Excerpted from: Banks, Russell, “Introduction,” in Johnson, Linton Kwesi. Mi Revalueshenary Fren. Port Townshend, Washington: Copper Canyon Press, 2006.

The Weekly Text, Friday 16 December 2022: History of Hip-Hop Lesson 2, Homer–History’s First Hip-Hop Songwriter

Here is the second lesson plan from the History of Hip-Hop Unit. This lesson posits, proceeding from the previous two, that Home’s Odyssey and Iliad, composed to be read aloud and to glorify Greece, that these ancient epics are two of the world’s first Hip-Hop songs. I open this lesson with this Cultural Literacy worksheet on the Muses so that students understand the reference in the first stanza of the Iliad. Here is the worksheet with reading and comprehension questions that is the centerpiece of this lesson.

If you find typos in these documents, I would appreciate a notification. And, as always, if you find this material useful in your practice, I would be grateful to hear what you think of it. I seek your peer review.

Colette on the Pitfalls of a Happy Childhood

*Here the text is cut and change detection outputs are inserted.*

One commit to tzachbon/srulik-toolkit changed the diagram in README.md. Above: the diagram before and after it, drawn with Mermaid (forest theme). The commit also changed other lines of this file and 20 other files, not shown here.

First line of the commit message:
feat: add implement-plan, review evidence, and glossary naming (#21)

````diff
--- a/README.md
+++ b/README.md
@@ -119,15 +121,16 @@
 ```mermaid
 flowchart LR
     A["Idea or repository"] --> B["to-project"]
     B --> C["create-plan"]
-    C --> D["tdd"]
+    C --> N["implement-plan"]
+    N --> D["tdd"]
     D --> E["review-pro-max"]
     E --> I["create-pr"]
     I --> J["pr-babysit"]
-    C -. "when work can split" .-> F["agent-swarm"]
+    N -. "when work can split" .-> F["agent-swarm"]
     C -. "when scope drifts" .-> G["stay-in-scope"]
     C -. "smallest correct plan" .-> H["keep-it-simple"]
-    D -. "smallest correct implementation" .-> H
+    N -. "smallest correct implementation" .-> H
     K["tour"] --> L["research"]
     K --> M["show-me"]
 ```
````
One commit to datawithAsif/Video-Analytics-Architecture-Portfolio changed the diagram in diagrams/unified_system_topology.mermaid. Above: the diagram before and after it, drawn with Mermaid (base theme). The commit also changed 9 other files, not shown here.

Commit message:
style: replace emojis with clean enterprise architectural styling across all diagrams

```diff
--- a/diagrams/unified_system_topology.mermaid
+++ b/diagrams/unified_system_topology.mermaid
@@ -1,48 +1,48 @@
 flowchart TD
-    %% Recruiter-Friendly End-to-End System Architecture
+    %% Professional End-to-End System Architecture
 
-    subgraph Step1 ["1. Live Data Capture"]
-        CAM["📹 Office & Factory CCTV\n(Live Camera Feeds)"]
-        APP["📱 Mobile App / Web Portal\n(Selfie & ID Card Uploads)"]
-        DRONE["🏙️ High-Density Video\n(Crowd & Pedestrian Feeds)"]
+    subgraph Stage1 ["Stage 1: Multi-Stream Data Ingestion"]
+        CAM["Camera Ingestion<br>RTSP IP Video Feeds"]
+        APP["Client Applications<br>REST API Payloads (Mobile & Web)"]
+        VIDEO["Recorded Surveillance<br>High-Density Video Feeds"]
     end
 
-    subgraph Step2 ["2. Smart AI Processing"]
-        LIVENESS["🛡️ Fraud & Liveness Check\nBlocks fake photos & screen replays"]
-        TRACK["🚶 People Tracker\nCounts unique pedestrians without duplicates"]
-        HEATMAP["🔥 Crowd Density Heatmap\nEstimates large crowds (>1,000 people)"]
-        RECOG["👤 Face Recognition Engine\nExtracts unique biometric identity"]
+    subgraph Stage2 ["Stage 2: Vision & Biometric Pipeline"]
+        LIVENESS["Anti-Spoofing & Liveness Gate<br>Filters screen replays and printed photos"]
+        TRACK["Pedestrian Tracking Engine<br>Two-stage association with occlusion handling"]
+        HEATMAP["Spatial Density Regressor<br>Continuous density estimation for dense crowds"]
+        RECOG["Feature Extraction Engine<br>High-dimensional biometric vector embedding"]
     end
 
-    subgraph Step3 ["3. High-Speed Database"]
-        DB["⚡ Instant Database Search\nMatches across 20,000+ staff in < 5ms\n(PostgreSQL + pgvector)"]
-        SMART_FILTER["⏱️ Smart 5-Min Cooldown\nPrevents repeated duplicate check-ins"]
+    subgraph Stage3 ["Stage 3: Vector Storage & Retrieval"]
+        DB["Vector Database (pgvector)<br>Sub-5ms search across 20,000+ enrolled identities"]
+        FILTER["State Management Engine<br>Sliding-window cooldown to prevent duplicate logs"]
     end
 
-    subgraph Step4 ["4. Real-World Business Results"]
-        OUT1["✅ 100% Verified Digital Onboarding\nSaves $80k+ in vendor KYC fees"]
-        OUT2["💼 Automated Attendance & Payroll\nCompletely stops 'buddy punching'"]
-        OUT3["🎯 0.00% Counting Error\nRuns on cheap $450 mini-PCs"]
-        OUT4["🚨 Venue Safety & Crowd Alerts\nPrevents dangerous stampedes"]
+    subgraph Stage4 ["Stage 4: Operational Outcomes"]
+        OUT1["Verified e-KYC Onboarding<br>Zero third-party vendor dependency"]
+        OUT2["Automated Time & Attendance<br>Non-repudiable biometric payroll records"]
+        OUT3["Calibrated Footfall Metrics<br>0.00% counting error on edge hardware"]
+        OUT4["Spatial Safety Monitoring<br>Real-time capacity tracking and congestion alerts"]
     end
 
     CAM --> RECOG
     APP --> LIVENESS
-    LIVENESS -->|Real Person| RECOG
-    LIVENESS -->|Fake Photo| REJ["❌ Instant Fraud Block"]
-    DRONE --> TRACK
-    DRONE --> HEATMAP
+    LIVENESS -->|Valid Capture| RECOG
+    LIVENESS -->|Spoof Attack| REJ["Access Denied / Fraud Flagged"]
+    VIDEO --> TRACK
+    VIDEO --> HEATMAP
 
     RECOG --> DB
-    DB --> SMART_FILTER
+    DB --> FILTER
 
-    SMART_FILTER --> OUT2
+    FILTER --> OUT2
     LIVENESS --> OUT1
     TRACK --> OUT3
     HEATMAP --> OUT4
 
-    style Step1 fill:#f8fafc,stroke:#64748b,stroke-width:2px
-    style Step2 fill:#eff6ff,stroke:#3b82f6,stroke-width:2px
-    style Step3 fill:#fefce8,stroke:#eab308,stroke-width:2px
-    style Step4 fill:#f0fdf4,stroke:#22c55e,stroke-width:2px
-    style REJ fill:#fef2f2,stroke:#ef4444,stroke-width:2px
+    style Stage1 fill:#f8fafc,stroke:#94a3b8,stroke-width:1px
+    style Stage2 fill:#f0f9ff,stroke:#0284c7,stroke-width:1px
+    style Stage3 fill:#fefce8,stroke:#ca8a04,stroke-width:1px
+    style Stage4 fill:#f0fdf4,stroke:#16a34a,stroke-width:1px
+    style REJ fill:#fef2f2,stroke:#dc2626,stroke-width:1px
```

“A happy childhood is poor preparation for human contact.”

Colette

Excerpted from: Winokur, Jon, ed. The Big Curmudgeon. New York: Black Dog & Leventhal, 2007.

Character Sketch

“Character Sketch (noun): A brief descriptive portrait in writing of an individual, usually with close observation of his or her distinctive traits.

‘In 1928 a private press published her character sketch of the Sapphic poetess Renee Vivien, born Pauline Tern, in London, of an English father and an American mother, a fragile neurotic figure who spent most of her short, self-destructive life in Paris, maintained in mysterious semi-Oriental elegance and living on spiced foods and alcohol in a garden apartment by chance next to Colette’s, near the Bois de Boulogne.’ Janet Flanner, Janet Flanner’s World”

Excerpted from: Grambs, David. The Random House Dictionary for Writers and Readers. New York: Random House, 1990.

Oscar Wilde on Journalism

“There is much to be said in favor of modern journalism. By giving us the opinions of the uneducated, it keeps us in touch with the ignorance of the community.”

Oscar Wilde

Excerpted from: Winokur, Jon, ed. The Big Curmudgeon. New York: Black Dog & Leventhal, 2007.

Cultural Literacy: Realism

Here is a Cultural Literacy worksheet on realism in literature and art. This is a half-page document with a reading of two sentences, the second of which is longish compound, and two comprehension questions. Once again, just the basics.

If you find typos in this document, I would appreciate a notification. And, as always, if you find this material useful in your practice, I would be grateful to hear what you think of it. I seek your peer review.